One of the things that you notice when using Docker, is that all commands you run from the
CMD are performed as the
root user. This is not only a bad security practice for running internet facing services, it might even prevent certain applications from working properly. So, how do you run commands as a non-root user? For people using Red Hat-based systems, such as Fedora or CentOS I will explain how you can do this.
Let's say you have a
Dockerfile using Fedora as a base:
Before we can use a different user, we need to create one:
RUN adduser user
Run as user
Now you can run commands as this user by doing:
RUN su - user -c "touch me"
The container start process can be changed to:
CMD ["su", "-", "user", "-c", "/bin/bash"]
This way, a
bash shell will open as the user.
Since you are running a normal user, it might be handy to install the following package inside the container:
RUN dnf install -y sudo
This will allow you to use
sudo to perform actions as the root user:
RUN echo "user ALL=(root) NOPASSWD:ALL" > /etc/sudoers.d/user && \ chmod 0440 /etc/sudoers.d/user
To combine all of this, your
Dockerfile would look as follows:
FROM fedora:24 RUN dnf install -y sudo && \ adduser user && \ echo "user ALL=(root) NOPASSWD:ALL" > /etc/sudoers.d/user && \ chmod 0440 /etc/sudoers.d/user RUN su - user -c "touch mine" CMD ["su", "-", "user", "-c", "/bin/bash"]
Building this container is simple:
$ docker build -t user . Step 1 : FROM fedora:24 ---> f9873d530588 Step 2 : RUN dnf install -y sudo && adduser user && echo "user ALL=(root) NOPASSWD:ALL" > /etc/sudoers.d/user && chmod 0440 /etc/sudoers.d/user ---> Using cache ---> 05c3f3c7e9fc Step 3 : RUN su - user -c "touch me" ---> Running in 584ab0ad025b ---> 66ea558b9855 Removing intermediate container 584ab0ad025b Step 4 : CMD su - user -c /bin/bash ---> Running in 780e0ccd5f61 ---> b19a10012b28 Removing intermediate container 780e0ccd5f61 Successfully built b19a10012b28
Running it will produce the following result:

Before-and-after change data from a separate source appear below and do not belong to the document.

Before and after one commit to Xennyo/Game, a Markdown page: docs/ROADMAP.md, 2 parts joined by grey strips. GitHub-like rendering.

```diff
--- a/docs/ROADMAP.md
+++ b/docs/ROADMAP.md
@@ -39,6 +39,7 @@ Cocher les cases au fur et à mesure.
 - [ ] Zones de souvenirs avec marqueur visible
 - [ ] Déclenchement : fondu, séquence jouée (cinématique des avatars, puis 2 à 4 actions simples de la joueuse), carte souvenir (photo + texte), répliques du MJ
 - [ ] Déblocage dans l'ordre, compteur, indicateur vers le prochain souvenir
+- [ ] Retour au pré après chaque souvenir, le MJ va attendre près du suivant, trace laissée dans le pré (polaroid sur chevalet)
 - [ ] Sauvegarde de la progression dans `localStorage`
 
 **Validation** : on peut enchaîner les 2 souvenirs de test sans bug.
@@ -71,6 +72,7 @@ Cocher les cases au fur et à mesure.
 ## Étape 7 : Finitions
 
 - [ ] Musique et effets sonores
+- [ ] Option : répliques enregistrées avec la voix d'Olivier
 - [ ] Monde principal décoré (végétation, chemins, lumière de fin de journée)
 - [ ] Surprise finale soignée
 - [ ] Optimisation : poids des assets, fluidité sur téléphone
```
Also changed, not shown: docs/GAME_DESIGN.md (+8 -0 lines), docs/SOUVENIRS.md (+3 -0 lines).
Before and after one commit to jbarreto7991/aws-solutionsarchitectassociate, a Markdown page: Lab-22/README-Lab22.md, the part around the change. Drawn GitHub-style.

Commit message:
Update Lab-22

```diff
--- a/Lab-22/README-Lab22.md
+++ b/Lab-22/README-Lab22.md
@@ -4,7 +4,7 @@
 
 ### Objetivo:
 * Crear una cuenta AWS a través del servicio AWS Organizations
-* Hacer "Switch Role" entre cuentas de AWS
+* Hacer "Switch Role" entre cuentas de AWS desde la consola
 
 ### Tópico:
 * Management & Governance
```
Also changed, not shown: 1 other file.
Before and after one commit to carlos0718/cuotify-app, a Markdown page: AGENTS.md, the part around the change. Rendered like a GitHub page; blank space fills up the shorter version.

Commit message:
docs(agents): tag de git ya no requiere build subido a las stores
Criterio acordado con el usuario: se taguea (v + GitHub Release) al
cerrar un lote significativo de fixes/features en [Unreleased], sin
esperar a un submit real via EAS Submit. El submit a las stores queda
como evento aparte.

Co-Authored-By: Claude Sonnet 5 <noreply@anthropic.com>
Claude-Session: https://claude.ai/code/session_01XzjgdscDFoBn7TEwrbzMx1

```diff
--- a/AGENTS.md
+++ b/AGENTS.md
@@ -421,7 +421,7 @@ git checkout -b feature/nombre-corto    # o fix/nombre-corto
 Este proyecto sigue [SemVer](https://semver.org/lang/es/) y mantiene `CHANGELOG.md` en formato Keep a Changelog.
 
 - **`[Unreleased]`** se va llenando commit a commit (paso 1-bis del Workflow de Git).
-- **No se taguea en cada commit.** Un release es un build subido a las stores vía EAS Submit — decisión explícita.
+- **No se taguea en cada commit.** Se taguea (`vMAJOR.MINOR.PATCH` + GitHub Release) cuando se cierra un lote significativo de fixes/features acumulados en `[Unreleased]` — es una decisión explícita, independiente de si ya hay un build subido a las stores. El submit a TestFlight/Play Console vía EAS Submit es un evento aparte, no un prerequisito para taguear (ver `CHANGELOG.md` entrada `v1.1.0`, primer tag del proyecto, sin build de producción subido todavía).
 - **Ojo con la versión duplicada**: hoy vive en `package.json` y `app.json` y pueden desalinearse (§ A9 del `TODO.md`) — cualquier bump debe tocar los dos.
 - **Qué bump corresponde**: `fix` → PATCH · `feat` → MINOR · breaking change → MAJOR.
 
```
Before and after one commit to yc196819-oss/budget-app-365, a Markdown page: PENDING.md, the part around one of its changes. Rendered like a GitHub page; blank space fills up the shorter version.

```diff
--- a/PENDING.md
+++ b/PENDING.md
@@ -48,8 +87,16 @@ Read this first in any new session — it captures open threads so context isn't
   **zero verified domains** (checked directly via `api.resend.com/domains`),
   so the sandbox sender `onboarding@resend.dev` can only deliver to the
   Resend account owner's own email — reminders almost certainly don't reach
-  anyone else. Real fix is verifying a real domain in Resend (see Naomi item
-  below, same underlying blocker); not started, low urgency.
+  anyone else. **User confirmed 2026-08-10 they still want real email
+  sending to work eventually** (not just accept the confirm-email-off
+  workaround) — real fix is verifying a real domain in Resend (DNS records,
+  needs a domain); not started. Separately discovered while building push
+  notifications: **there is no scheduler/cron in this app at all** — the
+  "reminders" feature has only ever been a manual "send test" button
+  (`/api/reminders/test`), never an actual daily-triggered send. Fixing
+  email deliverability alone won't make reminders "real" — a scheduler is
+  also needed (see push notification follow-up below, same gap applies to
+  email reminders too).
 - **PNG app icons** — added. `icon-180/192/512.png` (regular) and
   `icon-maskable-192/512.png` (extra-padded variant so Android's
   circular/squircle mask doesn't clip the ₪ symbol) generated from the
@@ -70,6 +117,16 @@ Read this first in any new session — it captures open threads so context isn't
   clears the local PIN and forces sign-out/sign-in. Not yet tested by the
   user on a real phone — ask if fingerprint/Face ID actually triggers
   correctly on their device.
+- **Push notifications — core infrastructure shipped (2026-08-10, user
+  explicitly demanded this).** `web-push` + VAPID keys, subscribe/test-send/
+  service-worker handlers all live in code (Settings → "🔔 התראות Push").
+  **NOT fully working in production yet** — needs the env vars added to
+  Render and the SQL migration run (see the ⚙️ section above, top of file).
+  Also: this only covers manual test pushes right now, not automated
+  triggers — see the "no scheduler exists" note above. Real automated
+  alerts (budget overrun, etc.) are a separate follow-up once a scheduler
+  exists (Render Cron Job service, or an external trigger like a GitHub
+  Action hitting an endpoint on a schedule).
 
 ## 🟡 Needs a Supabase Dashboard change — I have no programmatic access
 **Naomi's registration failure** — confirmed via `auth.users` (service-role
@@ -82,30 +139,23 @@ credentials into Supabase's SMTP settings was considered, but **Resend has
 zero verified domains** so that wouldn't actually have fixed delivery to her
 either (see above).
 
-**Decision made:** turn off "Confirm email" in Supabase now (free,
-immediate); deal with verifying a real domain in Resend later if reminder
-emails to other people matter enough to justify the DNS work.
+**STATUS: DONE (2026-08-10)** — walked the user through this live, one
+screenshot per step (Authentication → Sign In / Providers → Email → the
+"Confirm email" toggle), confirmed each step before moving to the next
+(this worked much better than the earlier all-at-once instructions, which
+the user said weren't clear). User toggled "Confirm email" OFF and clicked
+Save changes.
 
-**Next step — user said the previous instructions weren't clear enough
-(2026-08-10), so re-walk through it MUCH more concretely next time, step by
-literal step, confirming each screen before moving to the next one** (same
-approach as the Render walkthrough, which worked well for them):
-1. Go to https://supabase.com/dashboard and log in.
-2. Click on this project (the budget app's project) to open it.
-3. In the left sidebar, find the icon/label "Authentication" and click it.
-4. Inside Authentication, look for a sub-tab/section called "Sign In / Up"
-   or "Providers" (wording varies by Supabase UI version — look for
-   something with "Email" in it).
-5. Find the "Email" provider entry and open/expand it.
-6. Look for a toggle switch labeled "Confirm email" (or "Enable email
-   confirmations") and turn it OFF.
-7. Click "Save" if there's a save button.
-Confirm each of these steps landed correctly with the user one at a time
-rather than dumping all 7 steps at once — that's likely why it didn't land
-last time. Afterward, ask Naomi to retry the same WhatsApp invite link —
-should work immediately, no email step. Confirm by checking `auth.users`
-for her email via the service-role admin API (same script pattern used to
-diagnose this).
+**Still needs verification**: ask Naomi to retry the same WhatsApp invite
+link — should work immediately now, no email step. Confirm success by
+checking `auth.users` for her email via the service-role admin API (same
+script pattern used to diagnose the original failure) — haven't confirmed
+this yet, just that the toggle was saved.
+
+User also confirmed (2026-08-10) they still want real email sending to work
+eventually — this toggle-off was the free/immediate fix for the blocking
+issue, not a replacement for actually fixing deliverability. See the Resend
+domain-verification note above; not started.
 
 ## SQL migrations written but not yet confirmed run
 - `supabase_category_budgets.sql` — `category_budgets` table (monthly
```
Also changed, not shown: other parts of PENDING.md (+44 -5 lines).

$ docker run -it --rm user [user@48add6313ab6 ~]$ ls -al total 20 drwx------ 2 user user 4096 Sep 8 08:51 . drwxr-xr-x 3 root root 4096 Sep 8 08:46 .. -rw-r--r-- 4 user user 18 May 17 14:22 .bash_logout -rw-r--r-- 4 user user 193 May 17 14:22 .bash_profile -rw-r--r-- 4 user user 231 May 17 14:22 .bashrc -rw-rw-r-- 1 user user 0 Sep 8 08:51 me [user@48add6313ab6 ~]$ pwd /home/user [user@48add6313ab6 ~]$
If you are setting up base images for re-use, it can be handy to use the
USER keyword. This will run all the following commqnds as a particalur. Lets say, you want to use a service, which is Node.JS based, you can create the following
FROM centos:7 MAINTAINER Gerard Braad <[email protected]> # Run update and install dependencies RUN yum update -y && yum install -y nodejs npm # Add the user UID:1000, GID:1000, home at /app RUN groupadd -r app -g 1000 && useradd -u 1000 -r -g app -m -d /app -s /sbin/nologin -c "App user" app && \ chmod 755 /app # Set the working directory to app home directory WORKDIR /app # Specify the user to execute all commands below USER app
You can then use this container as a base for NodeJS based applications. You copy the application to
/app and when commands are run, they will use the user named
I hope this has been of some help to you. You can follow me on Twitter or leave a comment below.